By Gary Kolbeck, president, LodgeNet Healthcare
The year of 2012 will mark the healthcare system’s shift to a true patient-centered focus that will have a profound and lasting impact on both patients and the healthcare delivery system. The push for greater patient-centeredness was one of the six goals identified in the Institute of Medicine’s landmark 2001 report, “Crossing the Quality Chasm.” So why – a full decade later – is patient engagement finally emerging as a priority?
Not surprisingly, the threat of financial penalties and the upside of improved outcomes are major drivers. Patient engagement requirements for hospitals (as contained in federal health-reform initiatives for value-based purchasing, meaningful use, avoidable hospital readmissions and the creation of ACOs) are jump-starting patient engagement efforts because non-compliance will substantially reduce Medicare reimbursement rates.
The soaring increase in often-preventable, lifestyle-related chronic conditions – which account for about three-quarters of all U.S. healthcare spending – has also created a sense of urgency. Research has shown that when patients become more knowledgeable about their conditions and understand the consequences of ignoring needed treatment and making poor behavior choices, they often stop being bystanders and start actively participating in their care.
As patient engagement becomes a priority, many hospitals will leverage their existing in-room TVs to empower patients via the use of an interactive system that includes shared decision-making tools, personalized information and education videos prescribed by care team members. Following discharge, patients will continue to receive education content and helpful information (such as medication and testing reminders) via cell phones, computers and other web-enabled devices. In addition, patient-initiated data captured during hospitalization will be shared with other care providers via EMRs, thus improving communications across the care continuum.

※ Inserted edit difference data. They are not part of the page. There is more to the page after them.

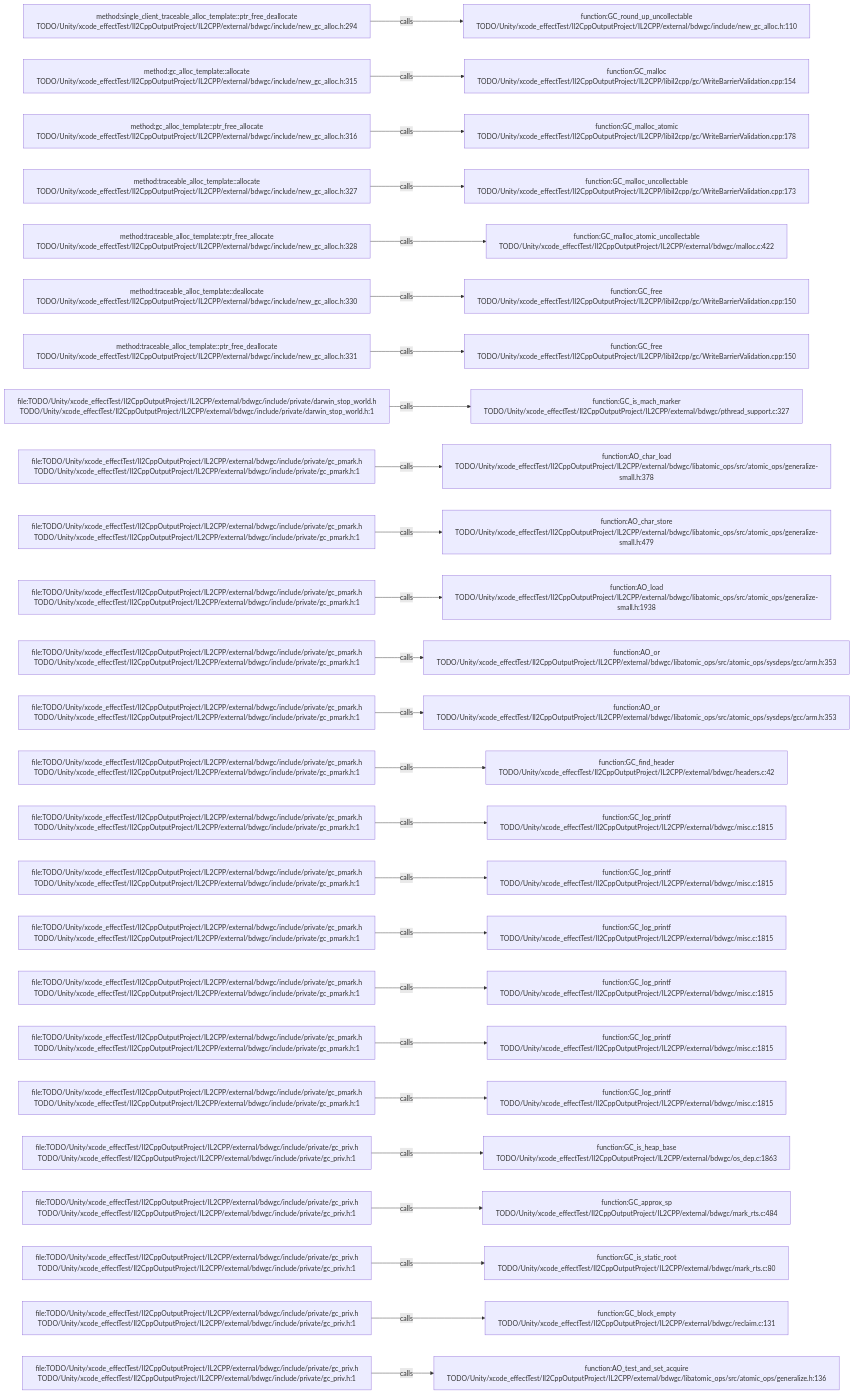
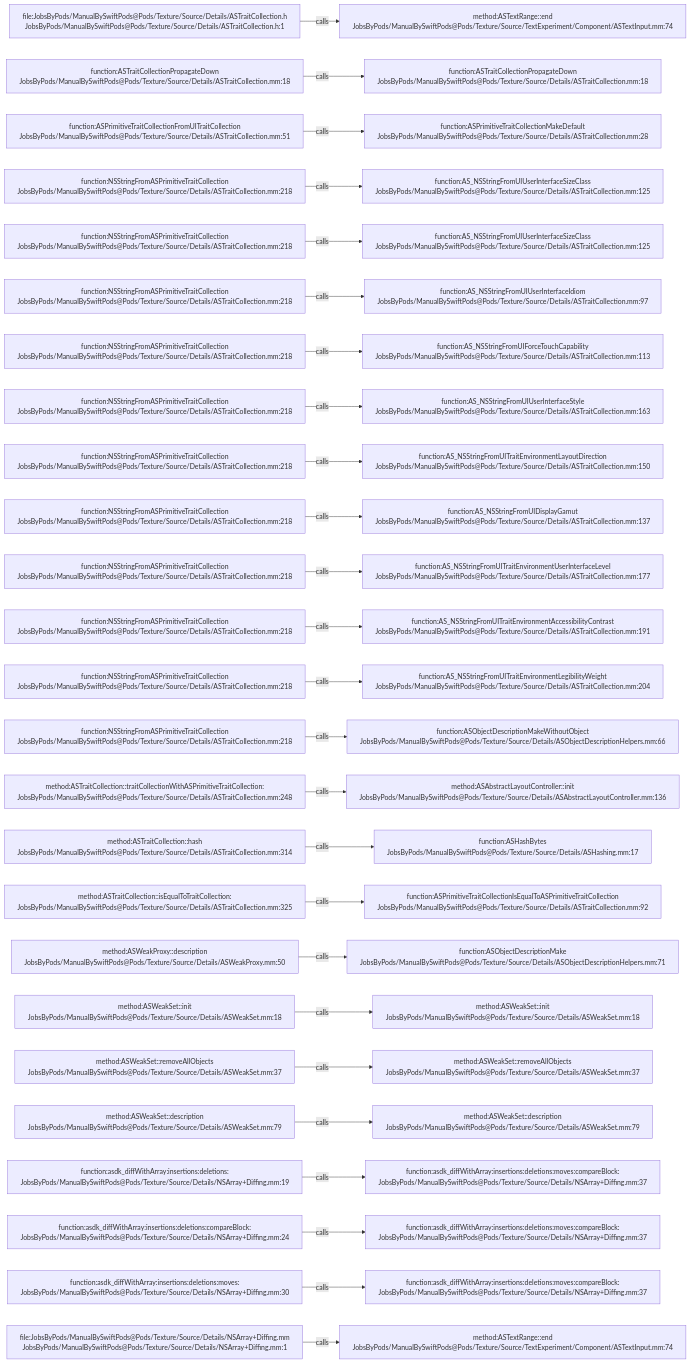
The diagram in .codegraph/codegraph.md/graphs/calls-116.md (JobsKits/JobsSwiftBaseConfigDemo), drawn with Mermaid before and after one commit. The commit also changed 2959 other files, not shown here.

````diff
--- a/.codegraph/codegraph.md/graphs/calls-116.md
+++ b/.codegraph/codegraph.md/graphs/calls-116.md
@@ -13,78 +13,78 @@
 ```mermaid
 flowchart LR
-  S1["method:single_client_traceable_alloc_template::ptr_free_deallocate<br/>TODO/Unity/xcode_effectTest/Il2CppOutputProject/IL2CPP/external/bdwgc/include/new_gc_alloc.h:294"]
-  T1["function:GC_round_up_uncollectable<br/>TODO/Unity/xcode_effectTest/Il2CppOutputProject/IL2CPP/external/bdwgc/include/new_gc_alloc.h:110"]
+  S1["file:JobsByPods/ManualBySwiftPods@Pods/Texture/Source/Details/ASTraitCollection.h<br/>JobsByPods/ManualBySwiftPods@Pods/Texture/Source/Details/ASTraitCollection.h:1"]
+  T1["method:ASTextRange::end<br/>JobsByPods/ManualBySwiftPods@Pods/Texture/Source/TextExperiment/Component/ASTextInput.mm:74"]
   S1 -->|calls| T1
-  S2["method:gc_alloc_template::allocate<br/>TODO/Unity/xcode_effectTest/Il2CppOutputProject/IL2CPP/external/bdwgc/include/new_gc_alloc.h:315"]
-  T2["function:GC_malloc<br/>TODO/Unity/xcode_effectTest/Il2CppOutputProject/IL2CPP/libil2cpp/gc/WriteBarrierValidation.cpp:154"]
+  S2["function:ASTraitCollectionPropagateDown<br/>JobsByPods/ManualBySwiftPods@Pods/Texture/Source/Details/ASTraitCollection.mm:18"]
+  T2["function:ASTraitCollectionPropagateDown<br/>JobsByPods/ManualBySwiftPods@Pods/Texture/Source/Details/ASTraitCollection.mm:18"]
   S2 -->|calls| T2
-  S3["method:gc_alloc_template::ptr_free_allocate<br/>TODO/Unity/xcode_effectTest/Il2CppOutputProject/IL2CPP/external/bdwgc/include/new_gc_alloc.h:316"]
-  T3["function:GC_malloc_atomic<br/>TODO/Unity/xcode_effectTest/Il2CppOutputProject/IL2CPP/libil2cpp/gc/WriteBarrierValidation.cpp:178"]
+  S3["function:ASPrimitiveTraitCollectionFromUITraitCollection<br/>JobsByPods/ManualBySwiftPods@Pods/Texture/Source/Details/ASTraitCollection.mm:51"]
+  T3["function:ASPrimitiveTraitCollectionMakeDefault<br/>JobsByPods/ManualBySwiftPods@Pods/Texture/Source/Details/ASTraitCollection.mm:28"]
   S3 -->|calls| T3
-  S4["method:traceable_alloc_template::allocate<br/>TODO/Unity/xcode_effectTest/Il2CppOutputProject/IL2CPP/external/bdwgc/include/new_gc_alloc.h:327"]
-  T4["function:GC_malloc_uncollectable<br/>TODO/Unity/xcode_effectTest/Il2CppOutputProject/IL2CPP/libil2cpp/gc/WriteBarrierValidation.cpp:173"]
+  S4["function:NSStringFromASPrimitiveTraitCollection<br/>JobsByPods/ManualBySwiftPods@Pods/Texture/Source/Details/ASTraitCollection.mm:218"]
+  T4["function:AS_NSStringFromUIUserInterfaceSizeClass<br/>JobsByPods/ManualBySwiftPods@Pods/Texture/Source/Details/ASTraitCollection.mm:125"]
   S4 -->|calls| T4
-  S5["method:traceable_alloc_template::ptr_free_allocate<br/>TODO/Unity/xcode_effectTest/Il2CppOutputProject/IL2CPP/external/bdwgc/include/new_gc_alloc.h:328"]
-  T5["function:GC_malloc_atomic_uncollectable<br/>TODO/Unity/xcode_effectTest/Il2CppOutputProject/IL2CPP/external/bdwgc/malloc.c:422"]
+  S5["function:NSStringFromASPrimitiveTraitCollection<br/>JobsByPods/ManualBySwiftPods@Pods/Texture/Source/Details/ASTraitCollection.mm:218"]
+  T5["function:AS_NSStringFromUIUserInterfaceSizeClass<br/>JobsByPods/ManualBySwiftPods@Pods/Texture/Source/Details/ASTraitCollection.mm:125"]
   S5 -->|calls| T5
-  S6["method:traceable_alloc_template::deallocate<br/>TODO/Unity/xcode_effectTest/Il2CppOutputProject/IL2CPP/external/bdwgc/include/new_gc_alloc.h:330"]
-  T6["function:GC_free<br/>TODO/Unity/xcode_effectTest/Il2CppOutputProject/IL2CPP/libil2cpp/gc/WriteBarrierValidation.cpp:150"]
+  S6["function:NSStringFromASPrimitiveTraitCollection<br/>JobsByPods/ManualBySwiftPods@Pods/Texture/Source/Details/ASTraitCollection.mm:218"]
+  T6["function:AS_NSStringFromUIUserInterfaceIdiom<br/>JobsByPods/ManualBySwiftPods@Pods/Texture/Source/Details/ASTraitCollection.mm:97"]
   S6 -->|calls| T6
-  S7["method:traceable_alloc_template::ptr_free_deallocate<br/>TODO/Unity/xcode_effectTest/Il2CppOutputProject/IL2CPP/external/bdwgc/include/new_gc_alloc.h:331"]
-  T7["function:GC_free<br/>TODO/Unity/xcode_effectTest/Il2CppOutputProject/IL2CPP/libil2cpp/gc/WriteBarrierValidation.cpp:150"]
+  S7["function:NSStringFromASPrimitiveTraitCollection<br/>JobsByPods/ManualBySwiftPods@Pods/Texture/Source/Details/ASTraitCollection.mm:218"]
+  T7["function:AS_NSStringFromUIForceTouchCapability<br/>JobsByPods/ManualBySwiftPods@Pods/Texture/Source/Details/ASTraitCollection.mm:113"]
   S7 -->|calls| T7
-  S8["file:TODO/Unity/xcode_effectTest/Il2CppOutputProject/IL2CPP/external/bdwgc/include/private/darwin_stop_world.h<br/>TODO/Unity/xcode_effectTest/Il2CppOutputProject/IL2CPP/external/bdwgc/include/private/darwin_stop_world.h:1"]
-  T8["function:GC_is_mach_marker<br/>TODO/Unity/xcode_effectTest/Il2CppOutputProject/IL2CPP/external/bdwgc/pthread_support.c:327"]
+  S8["function:NSStringFromASPrimitiveTraitCollection<br/>JobsByPods/ManualBySwiftPods@Pods/Texture/Source/Details/ASTraitCollection.mm:218"]
+  T8["function:AS_NSStringFromUIUserInterfaceStyle<br/>JobsByPods/ManualBySwiftPods@Pods/Texture/Source/Details/ASTraitCollection.mm:163"]
   S8 -->|calls| T8
-  S9["file:TODO/Unity/xcode_effectTest/Il2CppOutputProject/IL2CPP/external/bdwgc/include/private/gc_pmark.h<br/>TODO/Unity/xcode_effectTest/Il2CppOutputProject/IL2CPP/external/bdwgc/include/private/gc_pmark.h:1"]
-  T9["function:AO_char_load<br/>TODO/Unity/xcode_effectTest/Il2CppOutputProject/IL2CPP/external/bdwgc/libatomic_ops/src/atomic_ops/generalize-small.h:378"]
+  S9["function:NSStringFromASPrimitiveTraitCollection<br/>JobsByPods/ManualBySwiftPods@Pods/Texture/Source/Details/ASTraitCollection.mm:218"]
+  T9["function:AS_NSStringFromUITraitEnvironmentLayoutDirection<br/>JobsByPods/ManualBySwiftPods@Pods/Texture/Source/Details/ASTraitCollection.mm:150"]
   S9 -->|calls| T9
-  S10["file:TODO/Unity/xcode_effectTest/Il2CppOutputProject/IL2CPP/external/bdwgc/include/private/gc_pmark.h<br/>TODO/Unity/xcode_effectTest/Il2CppOutputProject/IL2CPP/external/bdwgc/include/private/gc_pmark.h:1"]
-  T10["function:AO_char_store<br/>TODO/Unity/xcode_effectTest/Il2CppOutputProject/IL2CPP/external/bdwgc/libatomic_ops/src/atomic_ops/generalize-small.h:479"]
+  S10["function:NSStringFromASPrimitiveTraitCollection<br/>JobsByPods/ManualBySwiftPods@Pods/Texture/Source/Details/ASTraitCollection.mm:218"]
+  T10["function:AS_NSStringFromUIDisplayGamut<br/>JobsByPods/ManualBySwiftPods@Pods/Texture/Source/Details/ASTraitCollection.mm:137"]
   S10 -->|calls| T10
-  S11["file:TODO/Unity/xcode_effectTest/Il2CppOutputProject/IL2CPP/external/bdwgc/include/private/gc_pmark.h<br/>TODO/Unity/xcode_effectTest/Il2CppOutputProject/IL2CPP/external/bdwgc/include/private/gc_pmark.h:1"]
-  T11["function:AO_load<br/>TODO/Unity/xcode_effectTest/Il2CppOutputProject/IL2CPP/external/bdwgc/libatomic_ops/src/atomic_ops/generalize-small.h:1938"]
+  S11["function:NSStringFromASPrimitiveTraitCollection<br/>JobsByPods/ManualBySwiftPods@Pods/Texture/Source/Details/ASTraitCollection.mm:218"]
+  T11["function:AS_NSStringFromUITraitEnvironmentUserInterfaceLevel<br/>JobsByPods/ManualBySwiftPods@Pods/Texture/Source/Details/ASTraitCollection.mm:177"]
   S11 -->|calls| T11
-  S12["file:TODO/Unity/xcode_effectTest/Il2CppOutputProject/IL2CPP/external/bdwgc/include/private/gc_pmark.h<br/>TODO/Unity/xcode_effectTest/Il2CppOutputProject/IL2CPP/external/bdwgc/include/private/gc_pmark.h:1"]
-  T12["function:AO_or<br/>TODO/Unity/xcode_effectTest/Il2CppOutputProject/IL2CPP/external/bdwgc/libatomic_ops/src/atomic_ops/sysdeps/gcc/arm.h:353"]
+  S12["function:NSStringFromASPrimitiveTraitCollection<br/>JobsByPods/ManualBySwiftPods@Pods/Texture/Source/Details/ASTraitCollection.mm:218"]
+  T12["function:AS_NSStringFromUITraitEnvironmentAccessibilityContrast<br/>JobsByPods/ManualBySwiftPods@Pods/Texture/Source/Details/ASTraitCollection.mm:191"]
   S12 -->|calls| T12
-  S13["file:TODO/Unity/xcode_effectTest/Il2CppOutputProject/IL2CPP/external/bdwgc/include/private/gc_pmark.h<br/>TODO/Unity/xcode_effectTest/Il2CppOutputProject/IL2CPP/external/bdwgc/include/private/gc_pmark.h:1"]
-  T13["function:AO_or<br/>TODO/Unity/xcode_effectTest/Il2CppOutputProject/IL2CPP/external/bdwgc/libatomic_ops/src/atomic_ops/sysdeps/gcc/arm.h:353"]
+  S13["function:NSStringFromASPrimitiveTraitCollection<br/>JobsByPods/ManualBySwiftPods@Pods/Texture/Source/Details/ASTraitCollection.mm:218"]
+  T13["function:AS_NSStringFromUITraitEnvironmentLegibilityWeight<br/>JobsByPods/ManualBySwiftPods@Pods/Texture/Source/Details/ASTraitCollection.mm:204"]
   S13 -->|calls| T13
-  S14["file:TODO/Unity/xcode_effectTest/Il2CppOutputProject/IL2CPP/external/bdwgc/include/private/gc_pmark.h<br/>TODO/Unity/xcode_effectTest/Il2CppOutputProject/IL2CPP/external/bdwgc/include/private/gc_pmark.h:1"]
-  T14["function:GC_find_header<br/>TODO/Unity/xcode_effectTest/Il2CppOutputProject/IL2CPP/external/bdwgc/headers.c:42"]
+  S14["function:NSStringFromASPrimitiveTraitCollection<br/>JobsByPods/ManualBySwiftPods@Pods/Texture/Source/Details/ASTraitCollection.mm:218"]
+  T14["function:ASObjectDescriptionMakeWithoutObject<br/>JobsByPods/ManualBySwiftPods@Pods/Texture/Source/Details/ASObjectDescriptionHelpers.mm:66"]
   S14 -->|calls| T14
-  S15["file:TODO/Unity/xcode_effectTest/Il2CppOutputProject/IL2CPP/external/bdwgc/include/private/gc_pmark.h<br/>TODO/Unity/xcode_effectTest/Il2CppOutputProject/IL2CPP/external/bdwgc/include/private/gc_pmark.h:1"]
-  T15["function:GC_log_printf<br/>TODO/Unity/xcode_effectTest/Il2CppOutputProject/IL2CPP/external/bdwgc/misc.c:1815"]
+  S15["method:ASTraitCollection::traitCollectionWithASPrimitiveTraitCollection:<br/>JobsByPods/ManualBySwiftPods@Pods/Texture/Source/Details/ASTraitCollection.mm:248"]
+  T15["method:ASAbstractLayoutController::init<br/>JobsByPods/ManualBySwiftPods@Pods/Texture/Source/Details/ASAbstractLayoutController.mm:136"]
   S15 -->|calls| T15
-  S16["file:TODO/Unity/xcode_effectTest/Il2CppOutputProject/IL2CPP/external/bdwgc/include/private/gc_pmark.h<br/>TODO/Unity/xcode_effectTest/Il2CppOutputProject/IL2CPP/external/bdwgc/include/private/gc_pmark.h:1"]
-  T16["function:GC_log_printf<br/>TODO/Unity/xcode_effectTest/Il2CppOutputProject/IL2CPP/external/bdwgc/misc.c:1815"]
+  S16["method:ASTraitCollection::hash<br/>JobsByPods/ManualBySwiftPods@Pods/Texture/Source/Details/ASTraitCollection.mm:314"]
+  T16["function:ASHashBytes<br/>JobsByPods/ManualBySwiftPods@Pods/Texture/Source/Details/ASHashing.mm:17"]
   S16 -->|calls| T16
-  S17["file:TODO/Unity/xcode_effectTest/Il2CppOutputProject/IL2CPP/external/bdwgc/include/private/gc_pmark.h<br/>TODO/Unity/xcode_effectTest/Il2CppOutputProject/IL2CPP/external/bdwgc/include/private/gc_pmark.h:1"]
-  T17["function:GC_log_printf<br/>TODO/Unity/xcode_effectTest/Il2CppOutputProject/IL2CPP/external/bdwgc/misc.c:1815"]
+  S17["method:ASTraitCollection::isEqualToTraitCollection:<br/>JobsByPods/ManualBySwiftPods@Pods/Texture/Source/Details/ASTraitCollection.mm:325"]
+  T17["function:ASPrimitiveTraitCollectionIsEqualToASPrimitiveTraitCollection<br/>JobsByPods/ManualBySwiftPods@Pods/Texture/Source/Details/ASTraitCollection.mm:92"]
   S17 -->|calls| T17
-  S18["file:TODO/Unity/xcode_effectTest/Il2CppOutputProject/IL2CPP/external/bdwgc/include/private/gc_pmark.h<br/>TODO/Unity/xcode_effectTest/Il2CppOutputProject/IL2CPP/external/bdwgc/include/private/gc_pmark.h:1"]
-  T18["function:GC_log_printf<br/>TODO/Unity/xcode_effectTest/Il2CppOutputProject/IL2CPP/external/bdwgc/misc.c:1815"]
+  S18["method:ASWeakProxy::description<br/>JobsByPods/ManualBySwiftPods@Pods/Texture/Source/Details/ASWeakProxy.mm:50"]
+  T18["function:ASObjectDescriptionMake<br/>JobsByPods/ManualBySwiftPods@Pods/Texture/Source/Details/ASObjectDescriptionHelpers.mm:71"]
   S18 -->|calls| T18
-  S19["file:TODO/Unity/xcode_effectTest/Il2CppOutputProject/IL2CPP/external/bdwgc/include/private/gc_pmark.h<br/>TODO/Unity/xcode_effectTest/Il2CppOutputProject/IL2CPP/external/bdwgc/include/private/gc_pmark.h:1"]
-  T19["function:GC_log_printf<br/>TODO/Unity/xcode_effectTest/Il2CppOutputProject/IL2CPP/external/bdwgc/misc.c:1815"]
+  S19["method:ASWeakSet::init<br/>JobsByPods/ManualBySwiftPods@Pods/Texture/Source/Details/ASWeakSet.mm:18"]
+  T19["method:ASWeakSet::init<br/>JobsByPods/ManualBySwiftPods@Pods/Texture/Source/Details/ASWeakSet.mm:18"]
   S19 -->|calls| T19
-  S20["file:TODO/Unity/xcode_effectTest/Il2CppOutputProject/IL2CPP/external/bdwgc/include/private/gc_pmark.h<br/>TODO/Unity/xcode_effectTest/Il2CppOutputProject/IL2CPP/external/bdwgc/include/private/gc_pmark.h:1"]
-  T20["function:GC_log_printf<br/>TODO/Unity/xcode_effectTest/Il2CppOutputProject/IL2CPP/external/bdwgc/misc.c:1815"]
+  S20["method:ASWeakSet::removeAllObjects<br/>JobsByPods/ManualBySwiftPods@Pods/Texture/Source/Details/ASWeakSet.mm:37"]
+  T20["method:ASWeakSet::removeAllObjects<br/>JobsByPods/ManualBySwiftPods@Pods/Texture/Source/Details/ASWeakSet.mm:37"]
   S20 -->|calls| T20
-  S21["file:TODO/Unity/xcode_effectTest/Il2CppOutputProject/IL2CPP/external/bdwgc/include/private/gc_priv.h<br/>TODO/Unity/xcode_effectTest/Il2CppOutputProject/IL2CPP/external/bdwgc/include/private/gc_priv.h:1"]
-  T21["function:GC_is_heap_base<br/>TODO/Unity/xcode_effectTest/Il2CppOutputProject/IL2CPP/external/bdwgc/os_dep.c:1863"]
+  S21["method:ASWeakSet::description<br/>JobsByPods/ManualBySwiftPods@Pods/Texture/Source/Details/ASWeakSet.mm:79"]
+  T21["method:ASWeakSet::description<br/>JobsByPods/ManualBySwiftPods@Pods/Texture/Source/Details/ASWeakSet.mm:79"]
   S21 -->|calls| T21
-  S22["file:TODO/Unity/xcode_effectTest/Il2CppOutputProject/IL2CPP/external/bdwgc/include/private/gc_priv.h<br/>TODO/Unity/xcode_effectTest/Il2CppOutputProject/IL2CPP/external/bdwgc/include/private/gc_priv.h:1"]
-  T22["function:GC_approx_sp<br/>TODO/Unity/xcode_effectTest/Il2CppOutputProject/IL2CPP/external/bdwgc/mark_rts.c:484"]
+  S22["function:asdk_diffWithArray:insertions:deletions:<br/>JobsByPods/ManualBySwiftPods@Pods/Texture/Source/Details/NSArray+Diffing.mm:19"]
+  T22["function:asdk_diffWithArray:insertions:deletions:moves:compareBlock:<br/>JobsByPods/ManualBySwiftPods@Pods/Texture/Source/Details/NSArray+Diffing.mm:37"]
   S22 -->|calls| T22
-  S23["file:TODO/Unity/xcode_effectTest/Il2CppOutputProject/IL2CPP/external/bdwgc/include/private/gc_priv.h<br/>TODO/Unity/xcode_effectTest/Il2CppOutputProject/IL2CPP/external/bdwgc/include/private/gc_priv.h:1"]
-  T23["function:GC_is_static_root<br/>TODO/Unity/xcode_effectTest/Il2CppOutputProject/IL2CPP/external/bdwgc/mark_rts.c:80"]
+  S23["function:asdk_diffWithArray:insertions:deletions:compareBlock:<br/>JobsByPods/ManualBySwiftPods@Pods/Texture/Source/Details/NSArray+Diffing.mm:24"]
+  T23["function:asdk_diffWithArray:insertions:deletions:moves:compareBlock:<br/>JobsByPods/ManualBySwiftPods@Pods/Texture/Source/Details/NSArray+Diffing.mm:37"]
   S23 -->|calls| T23
-  S24["file:TODO/Unity/xcode_effectTest/Il2CppOutputProject/IL2CPP/external/bdwgc/include/private/gc_priv.h<br/>TODO/Unity/xcode_effectTest/Il2CppOutputProject/IL2CPP/external/bdwgc/include/private/gc_priv.h:1"]
-  T24["function:GC_block_empty<br/>TODO/Unity/xcode_effectTest/Il2CppOutputProject/IL2CPP/external/bdwgc/reclaim.c:131"]
+  S24["function:asdk_diffWithArray:insertions:deletions:moves:<br/>JobsByPods/ManualBySwiftPods@Pods/Texture/Source/Details/NSArray+Diffing.mm:30"]
+  T24["function:asdk_diffWithArray:insertions:deletions:moves:compareBlock:<br/>JobsByPods/ManualBySwiftPods@Pods/Texture/Source/Details/NSArray+Diffing.mm:37"]
   S24 -->|calls| T24
-  S25["file:TODO/Unity/xcode_effectTest/Il2CppOutputProject/IL2CPP/external/bdwgc/include/private/gc_priv.h<br/>TODO/Unity/xcode_effectTest/Il2CppOutputProject/IL2CPP/external/bdwgc/include/private/gc_priv.h:1"]
-  T25["function:AO_test_and_set_acquire<br/>TODO/Unity/xcode_effectTest/Il2CppOutputProject/IL2CPP/external/bdwgc/libatomic_ops/src/atomic_ops/generalize.h:136"]
+  S25["file:JobsByPods/ManualBySwiftPods@Pods/Texture/Source/Details/NSArray+Diffing.mm<br/>JobsByPods/ManualBySwiftPods@Pods/Texture/Source/Details/NSArray+Diffing.mm:1"]
+  T25["method:ASTextRange::end<br/>JobsByPods/ManualBySwiftPods@Pods/Texture/Source/TextExperiment/Component/ASTextInput.mm:74"]
   S25 -->|calls| T25
 ```
````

Patient engagement will continue to gain ground in 2012, resulting in improved care transitions, better clinical outcomes and reduced preventable readmissions.